Task requirements.
Each line below is to be repeated exactly; any picture is to be left out.

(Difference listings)
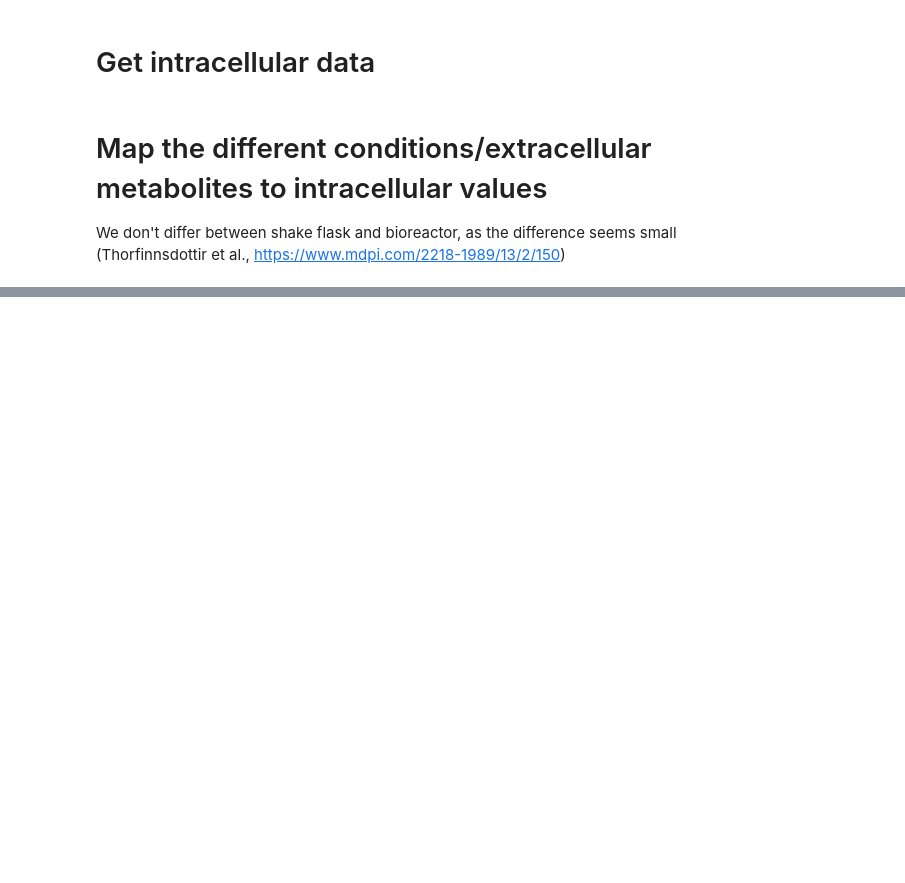
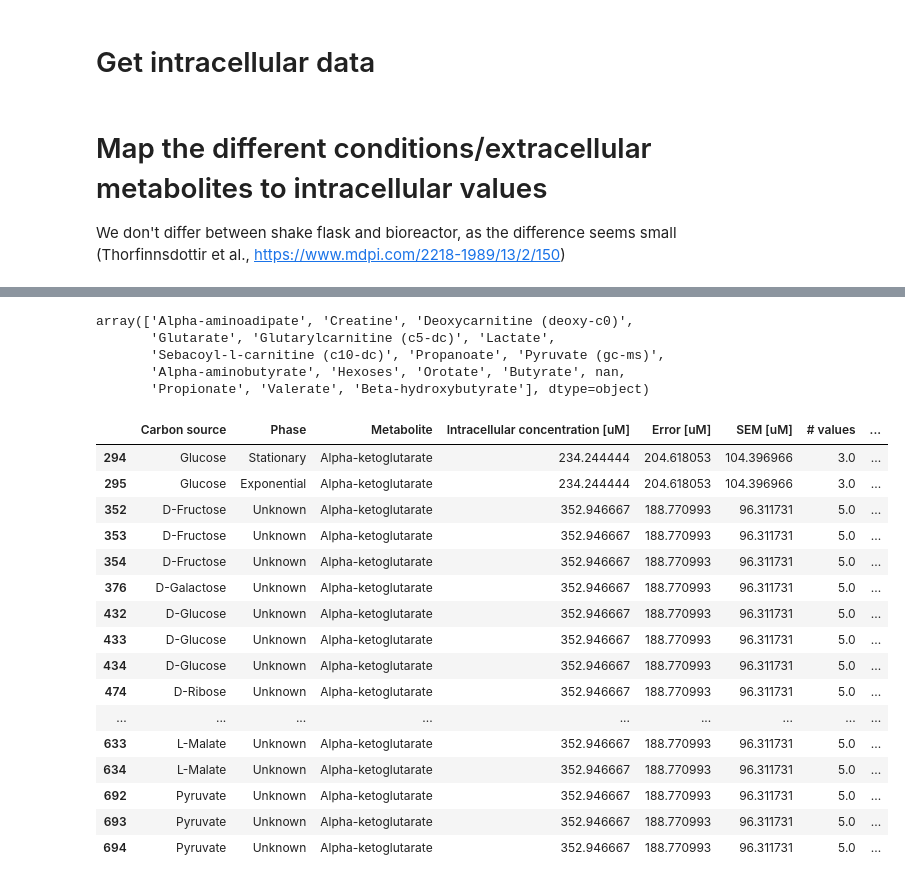
Before and after one commit to sulheim/metabolite-release, a Jupyter notebook: notebooks/4_death/get_intracellular_conc_for_condition.ipynb, the cells around one changed output, grey strips where cells are left out. Cells and saved outputs as stored; diff of their text form; code cells hidden in the pictures; blank space fills up the shorter version.

```diff
--- a/notebooks/4_death/get_intracellular_conc_for_condition.ipynb
+++ b/notebooks/4_death/get_intracellular_conc_for_condition.ipynb
@@ -35,6 +35,8 @@ mapping_df = pd.read_csv(data_folder / 'this_project/5_div/5B_id_mapping.csv', i
 met_abrv_to_id = mapping_df['Ecoli metabolite'].to_dict()
 met_abrv_to_name = mapping_df['Metabolite name'].to_dict()
 met_name_to_abrv_paczia = {value:key for key, value in met_abrv_to_name.items()}
+met_abrv_to_name['SER'] = 'Serine'
+met_abrv_to_name['DHAP'] = 'Dihydroxyacetone phosphate'
 # %% [markdown]
 ## Find conditions
 # %%
@@ -52,4 +63,25 @@ for m in paczia_df.columns:
+# %%
+metname_translate_dict = {'Acetic acid': 'Acetate',
+'Acetyl-ornithine': 'Acetyl-ornithine',
+'Alanine': 'Alanine',
+'Asparagine': 'Asparagine',
+'Butyric acid': 'Butyrate',
+'Citric acid': 'Citrate',
+'Fumaric acid': 'Fumarate',
+'Glycine': 'Glycine',
+'Lactic acid': 'Lactate',
+'Methionine': 'Methionine',
+'Propionic acid': 'Propionate',
+'Putrescine': 'Putrescine',
+'Pyruvic acid': 'Pyruvate',
+'Serine': 'Serine',
+'Succinic acid': 'Succinate',
+'Valeric acid':'Valerate',
+'Valine': 'Valine',
+'alpha-Ketoglutaric acid': 'Alpha-ketoglutarate',
+'beta-Hydroxybutyric acid': 'Beta-hydroxybutyrate'}
 # %%
 vila_temp = vila_df.groupby(['Carbon_Source', 'Metabolite', 'Timepoint']).agg({'Strain':'first'}).reset_index()
 vila_temp['Phase'] = 'Unknown'
-vila_list = vila_temp[['Carbon_Source','Phase', 'Metabolite']].values.tolist()
+vila_temp['Metabolite name'] = vila_temp.Metabolite.map(metname_translate_dict)
+vila_list = vila_temp[['Carbon_Source','Phase', 'Metabolite name']].values.tolist()
@@ -95,11 +136,20 @@ for i, row in conditions_df.iterrows():
     n = len(intra_i.loc[idx])
     matched_conc_idx = ",".join([str(x) for x in intra_i.loc[idx].index])
     if n == 1:
-        error = intra_i.loc[idx].error.mean()
+
+        ub = intra_i.loc[idx].UB.values[0]
+        lb = intra_i.loc[idx].LB.values[0]
+        error = (ub-lb)/2
         sem = error/1.96
+        max_ub = ub
+        min_lb = lb
     else:
         sem = intra_i.loc[idx, 'concentration'].sem()
         error = 1.96*sem
+        ub = concentration + error
+        lb = concentration - error
+        max_ub = intra_i.loc[idx].UB.max()
+        min_lb = intra_i.loc[idx].LB.min()
 
     conditions_df.at[i,'Intracellular concentration [uM]'] = concentration
     conditions_df.at[i,'Error [uM]'] = error
@@ -108,6 +158,10 @@ for i, row in conditions_df.iterrows():
     conditions_df.at[i,'idx concentration sheet'] = matched_conc_idx
     conditions_df.at[i,'Min'] = intra_i.loc[idx].concentration.min()
     conditions_df.at[i,'Max'] = intra_i.loc[idx].concentration.max()
+    conditions_df.at[i,'LB'] = lb
+    conditions_df.at[i,'Min LB'] = min_lb
+    conditions_df.at[i,'UB'] = ub
+    conditions_df.at[i,'Max UB'] = max_ub
 # %%
 conditions_fn = data_folder / 'this_project/4_paired_metabolomics_live_dead/4F_mapped_intracellular_conc.csv'
 
@@ -128,0 +169,29 @@ conditions_df.to_csv()
+# %%
+conditions_df.loc[conditions_df.Min.isna()].Metabolite.unique()
+# %% [output]
+array(['Alpha-aminoadipate', 'Creatine', 'Deoxycarnitine (deoxy-c0)',
+       'Glutarate', 'Glutarylcarnitine (c5-dc)', 'Lactate',
+       'Sebacoyl-l-carnitine (c10-dc)', 'Propanoate', 'Pyruvate (gc-ms)',
+       'Alpha-aminobutyrate', 'Hexoses', 'Orotate', 'Butyrate', nan,
+       'Propionate', 'Valerate', 'Beta-hydroxybutyrate'], dtype=object)
+# %%
+met = 'Alpha-ketoglutarate'
+conditions_df.loc[conditions_df.Metabolite==met]
+# %% [output]
+|  | Carbon source | Phase | Metabolite | Intracellular concentration [uM] | Error [uM] | SEM [uM] | # values | ... |
+| 294 | Glucose | Stationary | Alpha-ketoglutarate | 234.244444 | 204.618053 | 104.396966 | 3.0 | ... |
+| 295 | Glucose | Exponential | Alpha-ketoglutarate | 234.244444 | 204.618053 | 104.396966 | 3.0 | ... |
+| 352 | D-Fructose | Unknown | Alpha-ketoglutarate | 352.946667 | 188.770993 | 96.311731 | 5.0 | ... |
+| 353 | D-Fructose | Unknown | Alpha-ketoglutarate | 352.946667 | 188.770993 | 96.311731 | 5.0 | ... |
+| 354 | D-Fructose | Unknown | Alpha-ketoglutarate | 352.946667 | 188.770993 | 96.311731 | 5.0 | ... |
+| 376 | D-Galactose | Unknown | Alpha-ketoglutarate | 352.946667 | 188.770993 | 96.311731 | 5.0 | ... |
+| 432 | D-Glucose | Unknown | Alpha-ketoglutarate | 352.946667 | 188.770993 | 96.311731 | 5.0 | ... |
+| 433 | D-Glucose | Unknown | Alpha-ketoglutarate | 352.946667 | 188.770993 | 96.311731 | 5.0 | ... |
+| 434 | D-Glucose | Unknown | Alpha-ketoglutarate | 352.946667 | 188.770993 | 96.311731 | 5.0 | ... |
+| 474 | D-Ribose | Unknown | Alpha-ketoglutarate | 352.946667 | 188.770993 | 96.311731 | 5.0 | ... |
+| ... | ... | ... | ... | ... | ... | ... | ... | ... |
+| 633 | L-Malate | Unknown | Alpha-ketoglutarate | 352.946667 | 188.770993 | 96.311731 | 5.0 | ... |
+| 634 | L-Malate | Unknown | Alpha-ketoglutarate | 352.946667 | 188.770993 | 96.311731 | 5.0 | ... |
+| 692 | Pyruvate | Unknown | Alpha-ketoglutarate | 352.946667 | 188.770993 | 96.311731 | 5.0 | ... |
+| 693 | Pyruvate | Unknown | Alpha-ketoglutarate | 352.946667 | 188.770993 | 96.311731 | 5.0 | ... |
+| 694 | Pyruvate | Unknown | Alpha-ketoglutarate | 352.946667 | 188.770993 | 96.311731 | 5.0 | ... |
```
Also changed, not shown: parts of 6 cells of this notebook, 11 other files.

Solution to the exercise.
Before and after one commit to sulheim/metabolite-release, a Jupyter notebook: notebooks/4_death/get_intracellular_conc_for_condition.ipynb, the cells around one changed output, grey strips where cells are left out. Cells and saved outputs as stored; diff of their text form; code cells hidden in the pictures; blank space fills up the shorter version.

```diff
--- a/notebooks/4_death/get_intracellular_conc_for_condition.ipynb
+++ b/notebooks/4_death/get_intracellular_conc_for_condition.ipynb
@@ -35,6 +35,8 @@ mapping_df = pd.read_csv(data_folder / 'this_project/5_div/5B_id_mapping.csv', i
 met_abrv_to_id = mapping_df['Ecoli metabolite'].to_dict()
 met_abrv_to_name = mapping_df['Metabolite name'].to_dict()
 met_name_to_abrv_paczia = {value:key for key, value in met_abrv_to_name.items()}
+met_abrv_to_name['SER'] = 'Serine'
+met_abrv_to_name['DHAP'] = 'Dihydroxyacetone phosphate'
 # %% [markdown]
 ## Find conditions
 # %%
@@ -52,4 +63,25 @@ for m in paczia_df.columns:
+# %%
+metname_translate_dict = {'Acetic acid': 'Acetate',
+'Acetyl-ornithine': 'Acetyl-ornithine',
+'Alanine': 'Alanine',
+'Asparagine': 'Asparagine',
+'Butyric acid': 'Butyrate',
+'Citric acid': 'Citrate',
+'Fumaric acid': 'Fumarate',
+'Glycine': 'Glycine',
+'Lactic acid': 'Lactate',
+'Methionine': 'Methionine',
+'Propionic acid': 'Propionate',
+'Putrescine': 'Putrescine',
+'Pyruvic acid': 'Pyruvate',
+'Serine': 'Serine',
+'Succinic acid': 'Succinate',
+'Valeric acid':'Valerate',
+'Valine': 'Valine',
+'alpha-Ketoglutaric acid': 'Alpha-ketoglutarate',
+'beta-Hydroxybutyric acid': 'Beta-hydroxybutyrate'}
 # %%
 vila_temp = vila_df.groupby(['Carbon_Source', 'Metabolite', 'Timepoint']).agg({'Strain':'first'}).reset_index()
 vila_temp['Phase'] = 'Unknown'
-vila_list = vila_temp[['Carbon_Source','Phase', 'Metabolite']].values.tolist()
+vila_temp['Metabolite name'] = vila_temp.Metabolite.map(metname_translate_dict)
+vila_list = vila_temp[['Carbon_Source','Phase', 'Metabolite name']].values.tolist()
@@ -95,11 +136,20 @@ for i, row in conditions_df.iterrows():
     n = len(intra_i.loc[idx])
     matched_conc_idx = ",".join([str(x) for x in intra_i.loc[idx].index])
     if n == 1:
-        error = intra_i.loc[idx].error.mean()
+
+        ub = intra_i.loc[idx].UB.values[0]
+        lb = intra_i.loc[idx].LB.values[0]
+        error = (ub-lb)/2
         sem = error/1.96
+        max_ub = ub
+        min_lb = lb
     else:
         sem = intra_i.loc[idx, 'concentration'].sem()
         error = 1.96*sem
+        ub = concentration + error
+        lb = concentration - error
+        max_ub = intra_i.loc[idx].UB.max()
+        min_lb = intra_i.loc[idx].LB.min()
 
     conditions_df.at[i,'Intracellular concentration [uM]'] = concentration
     conditions_df.at[i,'Error [uM]'] = error
@@ -108,6 +158,10 @@ for i, row in conditions_df.iterrows():
     conditions_df.at[i,'idx concentration sheet'] = matched_conc_idx
     conditions_df.at[i,'Min'] = intra_i.loc[idx].concentration.min()
     conditions_df.at[i,'Max'] = intra_i.loc[idx].concentration.max()
+    conditions_df.at[i,'LB'] = lb
+    conditions_df.at[i,'Min LB'] = min_lb
+    conditions_df.at[i,'UB'] = ub
+    conditions_df.at[i,'Max UB'] = max_ub
 # %%
 conditions_fn = data_folder / 'this_project/4_paired_metabolomics_live_dead/4F_mapped_intracellular_conc.csv'
 
@@ -128,0 +169,29 @@ conditions_df.to_csv()
+# %%
+conditions_df.loc[conditions_df.Min.isna()].Metabolite.unique()
+# %% [output]
+array(['Alpha-aminoadipate', 'Creatine', 'Deoxycarnitine (deoxy-c0)',
+       'Glutarate', 'Glutarylcarnitine (c5-dc)', 'Lactate',
+       'Sebacoyl-l-carnitine (c10-dc)', 'Propanoate', 'Pyruvate (gc-ms)',
+       'Alpha-aminobutyrate', 'Hexoses', 'Orotate', 'Butyrate', nan,
+       'Propionate', 'Valerate', 'Beta-hydroxybutyrate'], dtype=object)
+# %%
+met = 'Alpha-ketoglutarate'
+conditions_df.loc[conditions_df.Metabolite==met]
+# %% [output]
+|  | Carbon source | Phase | Metabolite | Intracellular concentration [uM] | Error [uM] | SEM [uM] | # values | ... |
+| 294 | Glucose | Stationary | Alpha-ketoglutarate | 234.244444 | 204.618053 | 104.396966 | 3.0 | ... |
+| 295 | Glucose | Exponential | Alpha-ketoglutarate | 234.244444 | 204.618053 | 104.396966 | 3.0 | ... |
+| 352 | D-Fructose | Unknown | Alpha-ketoglutarate | 352.946667 | 188.770993 | 96.311731 | 5.0 | ... |
+| 353 | D-Fructose | Unknown | Alpha-ketoglutarate | 352.946667 | 188.770993 | 96.311731 | 5.0 | ... |
+| 354 | D-Fructose | Unknown | Alpha-ketoglutarate | 352.946667 | 188.770993 | 96.311731 | 5.0 | ... |
+| 376 | D-Galactose | Unknown | Alpha-ketoglutarate | 352.946667 | 188.770993 | 96.311731 | 5.0 | ... |
+| 432 | D-Glucose | Unknown | Alpha-ketoglutarate | 352.946667 | 188.770993 | 96.311731 | 5.0 | ... |
+| 433 | D-Glucose | Unknown | Alpha-ketoglutarate | 352.946667 | 188.770993 | 96.311731 | 5.0 | ... |
+| 434 | D-Glucose | Unknown | Alpha-ketoglutarate | 352.946667 | 188.770993 | 96.311731 | 5.0 | ... |
+| 474 | D-Ribose | Unknown | Alpha-ketoglutarate | 352.946667 | 188.770993 | 96.311731 | 5.0 | ... |
+| ... | ... | ... | ... | ... | ... | ... | ... | ... |
+| 633 | L-Malate | Unknown | Alpha-ketoglutarate | 352.946667 | 188.770993 | 96.311731 | 5.0 | ... |
+| 634 | L-Malate | Unknown | Alpha-ketoglutarate | 352.946667 | 188.770993 | 96.311731 | 5.0 | ... |
+| 692 | Pyruvate | Unknown | Alpha-ketoglutarate | 352.946667 | 188.770993 | 96.311731 | 5.0 | ... |
+| 693 | Pyruvate | Unknown | Alpha-ketoglutarate | 352.946667 | 188.770993 | 96.311731 | 5.0 | ... |
+| 694 | Pyruvate | Unknown | Alpha-ketoglutarate | 352.946667 | 188.770993 | 96.311731 | 5.0 | ... |
```
Also changed, not shown: parts of 6 cells of this notebook, 11 other files.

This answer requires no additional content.